• What to work on: Which lines in the records below contain the word "Header"? Return each of them.

··· Data in this exercise ···

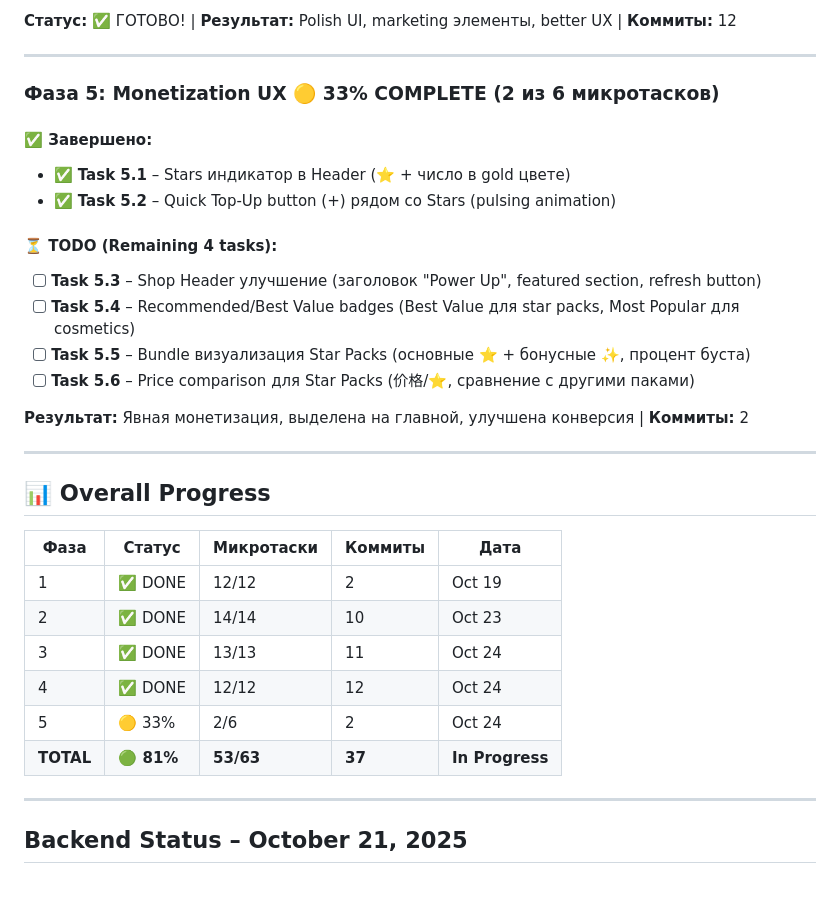
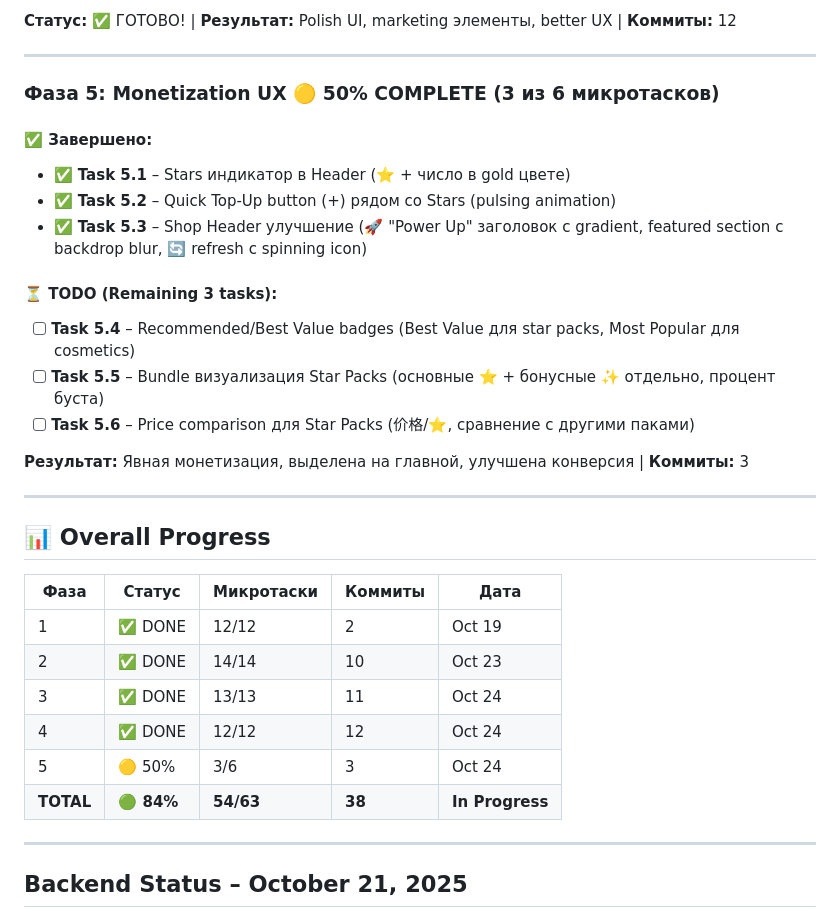
Before and after one commit to jicool91/EnergyPlanet, a Markdown page: docs/STATUS.md, the part around the change. GitHub-like rendering; blank space fills up the shorter version.

Commit message:
docs: update STATUS.md - phase 5 task tracking 50% (3/6 tasks)

```diff
--- a/docs/STATUS.md
+++ b/docs/STATUS.md
@@ -71,19 +71,19 @@
 
 ---
 
-### Фаза 5: Monetization UX 🟡 **33% COMPLETE** (2 из 6 микротасков)
+### Фаза 5: Monetization UX 🟡 **50% COMPLETE** (3 из 6 микротасков)
 
 #### ✅ Завершено:
 - ✅ **Task 5.1** – Stars индикатор в Header (⭐ + число в gold цвете)
 - ✅ **Task 5.2** – Quick Top-Up button (+) рядом со Stars (pulsing animation)
+- ✅ **Task 5.3** – Shop Header улучшение (🚀 "Power Up" заголовок с gradient, featured section с backdrop blur, 🔄 refresh с spinning icon)
 
-#### ⏳ TODO (Remaining 4 tasks):
-- [ ] **Task 5.3** – Shop Header улучшение (заголовок "Power Up", featured section, refresh button)
+#### ⏳ TODO (Remaining 3 tasks):
 - [ ] **Task 5.4** – Recommended/Best Value badges (Best Value для star packs, Most Popular для cosmetics)
-- [ ] **Task 5.5** – Bundle визуализация Star Packs (основные ⭐ + бонусные ✨, процент буста)
+- [ ] **Task 5.5** – Bundle визуализация Star Packs (основные ⭐ + бонусные ✨ отдельно, процент буста)
 - [ ] **Task 5.6** – Price comparison для Star Packs (价格/⭐, сравнение с другими паками)
 
-**Результат:** Явная монетизация, выделена на главной, улучшена конверсия | **Коммиты:** 2
+**Результат:** Явная монетизация, выделена на главной, улучшена конверсия | **Коммиты:** 3
 
 ---
 
@@ -95,8 +95,8 @@
 | 2 | ✅ DONE | 14/14 | 10 | Oct 23 |
 | 3 | ✅ DONE | 13/13 | 11 | Oct 24 |
 | 4 | ✅ DONE | 12/12 | 12 | Oct 24 |
-| 5 | 🟡 33% | 2/6 | 2 | Oct 24 |
-| **TOTAL** | **🟢 81%** | **53/63** | **37** | **In Progress** |
+| 5 | 🟡 50% | 3/6 | 3 | Oct 24 |
+| **TOTAL** | **🟢 84%** | **54/63** | **38** | **In Progress** |
 
 ---
 
```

···

• Task answer:
 - ✅ **Task 5.1** – Stars индикатор в Header (⭐ + число в gold цвете)
+- ✅ **Task 5.3** – Shop Header улучшение (🚀 "Power Up" заголовок с gradient, featured section с backdrop blur, 🔄 refresh с spinning icon)
-- [ ] **Task 5.3** – Shop Header улучшение (заголовок "Power Up", featured section, refresh button)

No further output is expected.